Fans of Smith’s work may have recognized parts of “Devotions” that previously appeared in the New Yorker, the Nation, the New Republic, the Paris Review, the Partisan Review, Kenyon Review, Poetry, the American Poetry Review and the “Best of the Small Presses” series (Pushcart Press, 2007-09).
One such fan is Terrance Hayes, a poet on the faculty of Carnegie Mellon University who won the NBA last year: “’Devotions’ reads like a series of protean ‘Ars Poeticas.’ The poems glow with ghost rhymes, hypnotic catalogues and lyric enchantments that constitute ‘a blues about the rules for distance and difficult love.’”
Mike Goode, associate professor and chair of English, has this to say about the best-selling book. “Bruce has the ability to transform the most mundane object or experience, be it a Syracuse snowfall or a Red Roof Inn or the act of doing laundry. That someone so adept at elevating and, really, converting the humble could remain so unassuming as he goes about his everyday work-life testifies to the kind of rare artist and colleague he is.”
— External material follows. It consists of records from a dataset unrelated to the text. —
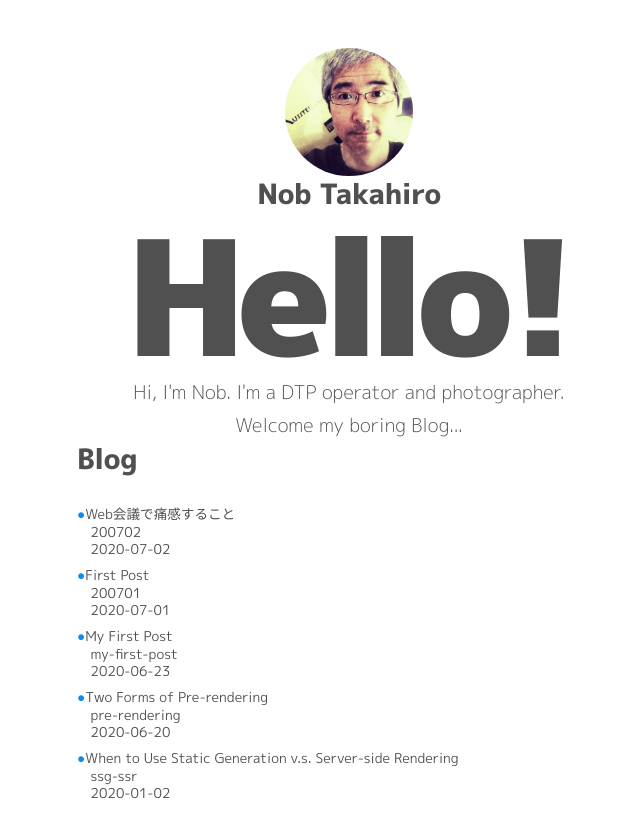
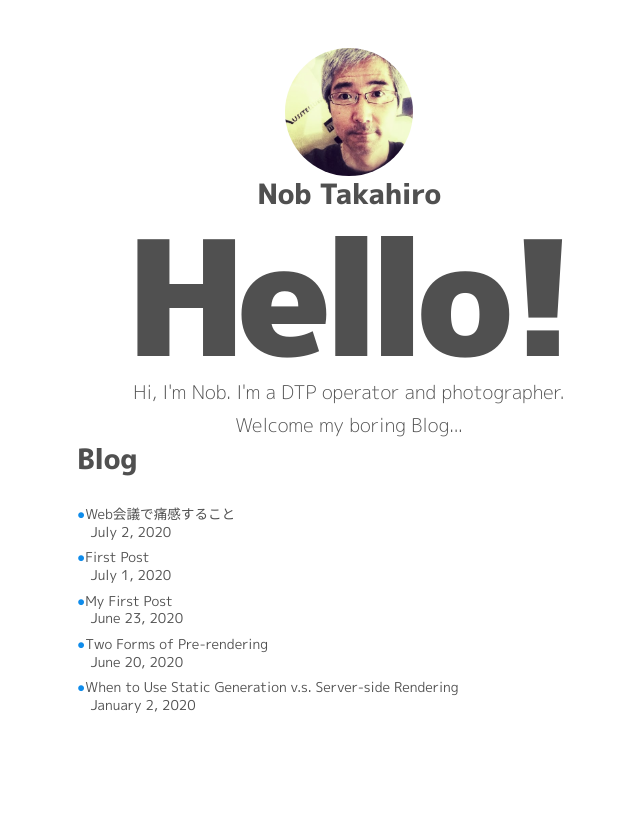
Before and after one commit to vivlio-kumihan/tk, a Next.js app: page / in a window 1280 px wide. Shown: the top 838 px of the page, without its empty margins (291-931 px from the left). After the commit the page ends 810 px from the top, so only its background shows below. Built offline with nearby package versions, Linux system fonts and the light colour scheme; no server answers.

Commit message:
modify express date

```diff
--- /dev/null
+++ b/components/date.js
@@ -0,0 +1,10 @@
+import { parseISO, format } from "date-fns"
+
+export default function Date({ dateString }) {
+  const date = parseISO(dateString)
+  return (
+    <time dataTime={dateString}>
+      {format(date, "LLLL d, yyyy")}
+    </time>
+  )
+}
--- a/package.json
+++ b/package.json
@@ -10,6 +10,7 @@
     "deploy": "rm -rf node_modules/.cache && rimraf out && next build && next export && touch out/.nojekyll && gh-pages -d out -t true"
   },
   "dependencies": {
+    "date-fns": "^2.14.0",
     "gray-matter": "^4.0.2",
     "next": "latest",
     "react": "^16.12.0",
--- a/pages/index.js
+++ b/pages/index.js
@@ -1,6 +1,7 @@
 import Head from "next/head"
 import Layout, { siteTitle } from "../components/layout"
 import { getSortedPostsData } from "../lib/posts"
+import Date from "../components/date"
 
 export default function Home({ allPostsData }) {
   return (
@@ -30,8 +31,8 @@ export default function Home({ allPostsData }) {
           {allPostsData.map(({ id, date, title }) => (
             <li key={id}>
               {title}<br />
-              {id}<br />
-              {date}
+              {/* {id}<br /> */}
+              <Date dateString={date} />
             </li>
           ))}
         </ul>
```
Also changed, not shown: pages/posts/[id].js (+17 -5 lines), 1 other file (tests, documents, lock files or other folders).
A “Discovery”/The Nation Award winner, Smith has received a Guggenheim Fellowship, as well as grants from the National Endowment for the Arts and the Massachusetts Foundation for the Arts. Prior to SU, the Philadelphia native held faculty positions at Harvard, Tufts, Boston and Portland State universities; at Lewis & Clark College; and at the universities of Alabama and Houston.